On Trackside this past Tuesday night, they were discussing the test at Road America that had taken place that day. They mentioned that Will Power had already given up the No.1 he campaigned all through the 2015 season in favor of his normal No.12. However, Scott Dixon was still in his familiar No.9. They surmised that Dixon was probably opting to keep No.9 on his Target car, instead of No.1. Dixon ran No.1 in 2004 after winning the 2003 championship and it was a disaster. Of course, being saddled with the woefully underpowered Toyota engine and the Panoz chassis had everything to do with his tenth place finish than carrying the No.1 did, but he has refused to run it since.
In fact, since Dixon ran the No.1 in 2004 – the number has only been campaigned throughout the entire season only twice; 2013 by Ryan Hunter-Reay and 2015 by Will Power. In that time, the once revered number has been passed up by Tony Kanaan, Dan Wheldon (who changed teams after winning the 2005 championship), Sam Hornish, Dario Franchitti and Dixon.
Curt Cavin tried to explain it away as a branding thing. Baloney! I would think most sponsors would love to have their car carry No.1, signifying that their car is the best. As for the ridiculous superstition that No.1 is bad luck – out of all of those that chose to not carry the top number on their car, the only one to repeat their championship was Dario Franchitti in 2009, 2010 and 2011. The rest of them failed to repeat even by staying away from the number they considered bad luck.

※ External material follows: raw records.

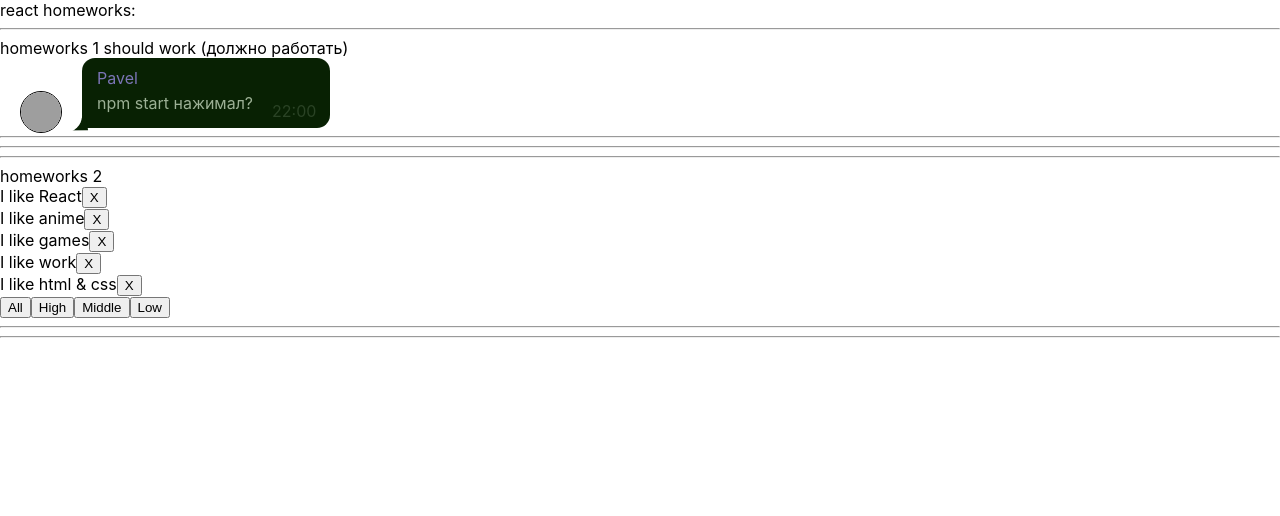
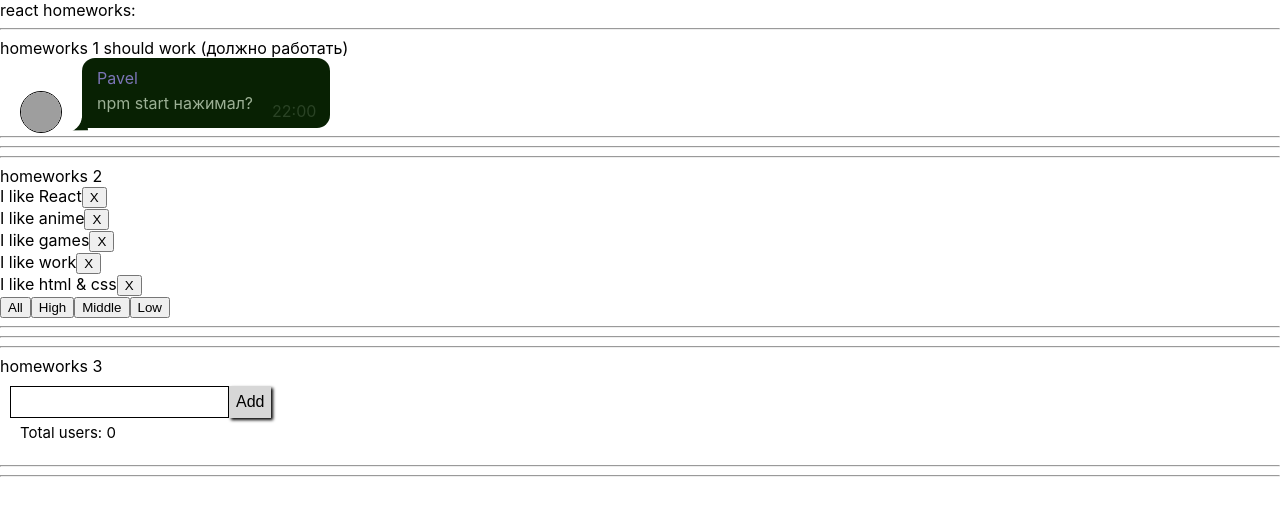
Before and after one commit to Lapa17/homeworks-lapa, a React (Create React App) app: page / in a window 1280 px wide. Shown: the top 516 px of the page. Built offline with nearby package versions, Linux system fonts and the light colour scheme; grey boxes are pictures that could not be loaded.

Commit message:
h3 is done

```diff
--- a/package.json
+++ b/package.json
@@ -11,6 +11,7 @@
     "@types/node": "^12.0.0",
     "@types/react": "^17.0.0",
     "@types/react-dom": "^17.0.0",
+    "@types/uuid": "^8.3.1",
     "react": "^17.0.2",
     "react-dom": "^17.0.2",
     "react-scripts": "4.0.3",
--- a/src/p1-main/m1-ui/u1-app/App.tsx
+++ b/src/p1-main/m1-ui/u1-app/App.tsx
@@ -3,6 +3,7 @@ import s from './App.module.css'
 import HW1 from '../../../p2-homeworks/h1/HW1'
 import '../../../p2-homeworks/h1/Message.module.css'
 import HW2 from "../../../p2-homeworks/h2/HW2";
+import HW3 from '../../../p2-homeworks/h3/HW3';
 
 function App() {
     return (
@@ -10,7 +11,7 @@ function App() {
             <div>react homeworks:</div>
             <HW1/>
             <HW2/>
-            {/*<HW3/>*/}
+            <HW3/>
             {/*<HW4/>*/}
             {/*<HW5/>*/}
 
--- a/src/p2-homeworks/h3/Greeting.module.css
+++ b/src/p2-homeworks/h3/Greeting.module.css
@@ -1,7 +1,63 @@
-.someClass {
+.wrapper {
+    display: grid;
+    grid-template-columns: 1fr 1fr;
+    justify-items: start;
+    justify-content: start;
+    width: 400px;
+    padding: 10px;
+}
 
+.wrapperWithEror{
+    display: grid;
+    grid-template-columns: 5fr 3fr 1fr;
+    width: 400px;
+    padding: 10px;
+}
+
+.normal {
+    border: 1px solid black;
+    padding: 5px;
+    font-size: 16px;
 }
 
 .error {
     border: 1px solid red;
+    padding: 5px;
+    font-size: 16px;
 }
+.errorHide {
+    display: none;
+}
+.errorMessage {
+    display: inline-block;
+    margin-right:5px;
+    background: #ff9797;
+    padding: 5px;
+    font-size: 15px;
+    color: #B00020;
+    text-align: center;
+}
+
+.addBtn{
+    font-size: 16px;
+    padding: 7px;
+    border: none;
+    background: #d7d7d7;
+    box-shadow: 2px 2px 3px 0px black;
+    transition-duration: 0.2s;
+}
+
+.addBtn:hover{
+    background: #cbc9c9;
+}
+
+.addBtn:active{
+    box-shadow: none;
+}
+
+.counter{
+    display: inline-block;
+    margin-left: 5px;
+    font-size: 15px;
+    padding: 5px;
+}
--- a/src/p2-homeworks/h3/Greeting.tsx
+++ b/src/p2-homeworks/h3/Greeting.tsx
@@ -2,25 +2,27 @@ import React from 'react'
 import s from './Greeting.module.css'
 
 type GreetingPropsType = {
-    name: any // need to fix any
-    setNameCallback: any // need to fix any
-    addUser: any // need to fix any
-    error: any // need to fix any
-    totalUsers: any // need to fix any
+    name: string // need to fix any
+    setNameCallback: (e: any) => void // need to fix any
+    addUser: () => void // need to fix any
+    error: string // need to fix any
+    totalUsers: number // need to fix any
 }
 
 // презентационная компонента (для верстальщика)
 const Greeting: React.FC<GreetingPropsType> = (
     {name, setNameCallback, addUser, error, totalUsers} // деструктуризация пропсов
 ) => {
-    const inputClass = s.error // need to fix with (?:)
+    const inputClass = !error ? s.normal: s.error // need to fix with (?:)
+    const errorClass = !error ? s.errorHide: s.errorMessage
+    const wrapperClass= !error ? s.wrapper: s.wrapperWithEror
 
     return (
-        <div>
+        <div className={wrapperClass}>
             <input value={name} onChange={setNameCallback} className={inputClass}/>
-            <span>{error}</span>
-            <button onClick={addUser}>add</button>
-            <span>{totalUsers}</span>
+            <span className={errorClass}>{error}</span>
+            <button onClick={addUser} className={s.addBtn}>Add</button>
+            <span className={s.counter}>Total users: {totalUsers}</span>
         </div>
     )
 }
--- a/src/p2-homeworks/h3/GreetingContainer.tsx
+++ b/src/p2-homeworks/h3/GreetingContainer.tsx
@@ -1,9 +1,10 @@
 import React, {useState} from 'react'
 import Greeting from './Greeting'
+import { UserType } from './HW3'
 
 type GreetingContainerPropsType = {
-    users: any // need to fix any
-    addUserCallback: any // need to fix any
+    users: Array<UserType> // need to fix any
+    addUserCallback: (name: string) => void // need to fix any
 }
 
 // более простой и понятный для новичков
@@ -12,17 +13,28 @@ type GreetingContainerPropsType = {
 // более современный и удобный для про :)
 // уровень локальной логики
 const GreetingContainer: React.FC<GreetingContainerPropsType> = ({users, addUserCallback}) => { // деструктуризация пропсов
-    const [name, setName] = useState<any>('') // need to fix any
-    const [error, setError] = useState<any>('') // need to fix any
+    const [name, setName] = useState<string>('') // need to fix any
+    const [error, setError] = useState<string>('') // need to fix any
+
+    let newEror = error
 
     const setNameCallback = (e: any) => { // need to fix any
-        setName('') // need to fix
+        setName(e.currentTarget.value) // need to fix
     }
     const addUser = () => {
-        alert(`Hello  !`) // need to fix
+        if (name){
+        addUserCallback(name)
+        alert('Hello ' + name + '!') // need to fix
+        setName('')
+        setError('')
+        }
+        else {
+            newEror = 'Enter a name'
+            setError(newEror)
+        }
     }
 
-    const totalUsers = 0 // need to fix
+    const totalUsers = users.length // need to fix
 
     return (
         <Greeting
--- a/src/p2-homeworks/h3/HW3.tsx
+++ b/src/p2-homeworks/h3/HW3.tsx
@@ -1,18 +1,28 @@
 import React, {useState} from 'react'
+import { v1 } from 'uuid'
 import GreetingContainer from './GreetingContainer'
 
 // types
 export type UserType = {
-    _id: any // need to fix any
-    name: any // need to fix any
+    _id: string // need to fix any
+    name: string // need to fix any
 }
 
 // уровень работы с глобальными данными
 function HW3() {
-    const [users, setUsers] = useState<any>([]) // need to fix any
+    const [users, setUsers] = useState<Array<UserType>>([]) // need to fix any
 
-    const addUserCallback = (name: any) => { // need to fix any
-        setUsers([]) // need to fix
+    let newUsers = users
+
+    const addUserCallback = (name: string) => { // need to fix any
+
+        let newUser:UserType ={
+            _id:v1(),
+            name:name
+        }
+        newUsers = [newUser, ...users]
+        setUsers(newUsers) // need to fix
+        console.log(newUsers)
     }
 
     return (
@@ -21,7 +31,7 @@ function HW3() {
             homeworks 3
 
             {/*should work (должно работать)*/}
-            <GreetingContainer users={users} addUserCallback={addUserCallback}/>
+            <GreetingContainer users={newUsers} addUserCallback={addUserCallback}/>
 
             <hr/>
             {/*для личного творчества, могу проверить*/}
```
Also changed, not shown: 1 other file (tests, documents, lock files or other folders).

So shoot me for being a traditionalist, but this is one tradition I just don’t understand the reason why it is slipping away. Oh, and one more thing; for those that consider boasting about their championship to be in poor taste – if it was good enough for AJ Foyt, it’s good enough for all the others. That includes Scott Dixon, who I hope will decide to proudly run with the badge of honor on his car. He’s earned it and should flaunt it.